A couple months ago, I came across this homeschool quiz and thought I’d take it just for fun.
Well, not just for fun.
I kind of hoped it would tell me conclusively what my homeschooling style is. Then I could read up on whatever the result might be and master the method. Plus, I’d have an answer for all the other homeschooling moms that ask what kind of approach to education we take.
I took the test and my heart sort of sunk after I clicked “Submit.” Here’s what I got:
- Score for Waldorf Education: 6
- Score for Traditional Education: -15
- Score for Unit Studies Education: 17
- Score for Montessori Education: 14
- Score for Thomas Jefferson Education: 2
- Score for Unschooling: 10
- Score for Classical Education: 9
- Score for Charlotte Mason Education: 18
Very conclusive. Not.
It wasn’t a surprise to me that I scored negatively for traditional education; being a second-generation homeschooler probably had a lot do with that.
I expected to score higher in Classical Education since that’s the method my parents used with me. Also, one of my favorite books on homeschooling is Teaching the Trivium by Harvey and Laurie Bluedorn, a comprehensive manual for giving your children a Classical, Christian education at home.
I anticipated scoring the highest in Charlotte Mason and did, but barely. Apparently, I’m a Unit Study and Montessori gal, too.
I volunteered in a Montessori school as a teenager, so a fairly high score for this method was a bit surprising. Maybe my philosophy of education has changed over the last decade.
Unschooling? I agree with a lot of the unschooling principles, but don’t believe the premise of this educational method is Scripturally based. Whether our children feel like doing school or not, I am their Mom, their education is my responsibility, and their responsibility to adhere to instruction is not always dependent on their readiness or willingness. (More thoughts on unschooling another day).
Thomas Jefferson Education?
Good thing I didn’t score high in either of those methods, because I don’t know a single thing about them. Now I feel like I should, and I will because my curiosity has been piqued and I won’t be able to rest until I find out at least the very basics.
According to the test, I guess you could call me a
Charlotte Mason Montessori Unit Study Unschooling Not Really Classical Definitely Not Waldorf Or Thomas Jefferson And Certainly Not A Traditional Homeschooler.
Maybe you took the quiz and scored squarely inside a particular method, but I’m going to wager a guess that you came up with an equally long title.
So what should we do?
Read all the books on all the approaches?
So far, I have never come across one written for the Charlotte Mason Montessori Unit Study Unschooling Not Really Classical Definitely Not Waldorf Or Thomas Jefferson And Certainly Not A Traditional Homeschooler.
This is where knowing about all the homeschooling styles and methods has its limitations.

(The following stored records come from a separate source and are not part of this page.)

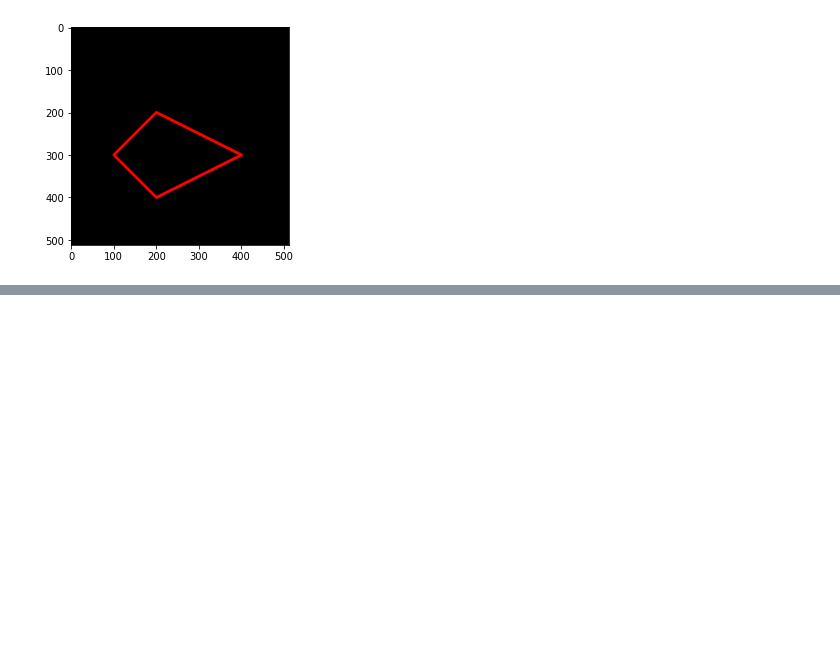
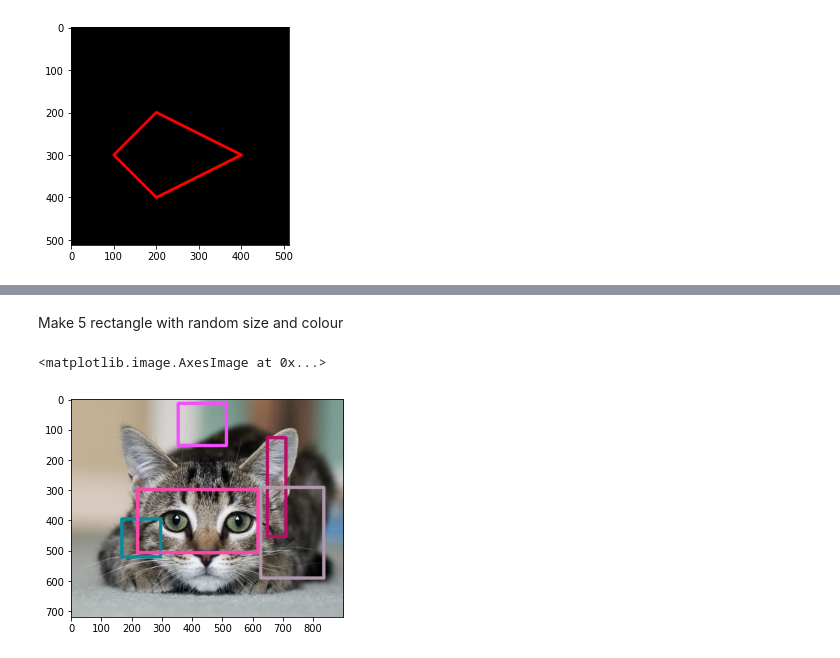
Before and after one commit to ezio341/Image-Processing, a Jupyter notebook: Week2.ipynb, the cells around one changed output, grey strips where cells are left out. Saved outputs shown, nothing was run; the diff lists cells and outputs as text; code cells hidden in the pictures; blank space fills up the shorter version.

```diff
--- a/Week2.ipynb
+++ b/Week2.ipynb
@@ -165,0 +239,25 @@ plt.imshow(black_img2)
+# %% [markdown]
+Make 5 rectangle with random size and colour
+# %%
+rand_rect_img = cv.imread('/content/drive/MyDrive/Kitten3.jpg')
+rand_rect_img = cv.cvtColor(rand_rect_img, cv.COLOR_BGR2RGB)
+
+width = rand_rect_img.shape[1]
+height = rand_rect_img.shape[0]
+
+for i in range(5):
+  rd_height1 = rd.randint(0, height)
+  rd_width1 = rd.randint(0, width)
+  rd_height2 = rd.randint(0, height)
+  rd_width2 = rd.randint(0, width)
+  rd_R = rd.randint(0, 255)
+  rd_G = rd.randint(0, 255)
+  rd_B = rd.randint(0, 255)
+  cv.rectangle(rand_rect_img, pt1 = (rd_width1, rd_height1),
+               pt2 = (rd_width2, rd_height2),
+               color = (rd_R,rd_G,rd_B), thickness = 10)
+
+plt.imshow(rand_rect_img)
+# %% [output]
+<matplotlib.image.AxesImage at 0x...>
+[figure, added]
```
Also changed, not shown: parts of 17 cells of this notebook.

Homeschooling is supposed to help us escape the classroom mentality, but here we go, trying to put ourselves in a homeschooling-style box and feeling like some sort of failure if we don’t quite fit.
You don’t have to do all the things Charlotte Mason did (but you can if you want to).
You can use Unit Studies to teach, but you don’t have to only use them. Maybe you just want to use them through the Summer, or maybe they serve your family better as a supplement.
You can teach your child perfectly well without ever knowing the details of the Waldorf approach.
You can mix and match from every approach to education there is (yep, even traditional!).
You can do all of these things or none of these things, or things about which there has never been a book written for.
That’s the beauty of homeschooling! You get to create the perfect method for your family.
So the next time someone asks you what your homeschooling approach is, you can tell them you’re a Charlotte Mason Montessori Unit Study Unschooling Not Really Classical Definitely Not Waldorf Or Thomas Jefferson And Certainly Not A Traditional Homeschooler.
(Or some equally complicated tongue twister. It makes you sound important.)
Or you could just call it “Eclectic.”
(But that’s not nearly as fun.)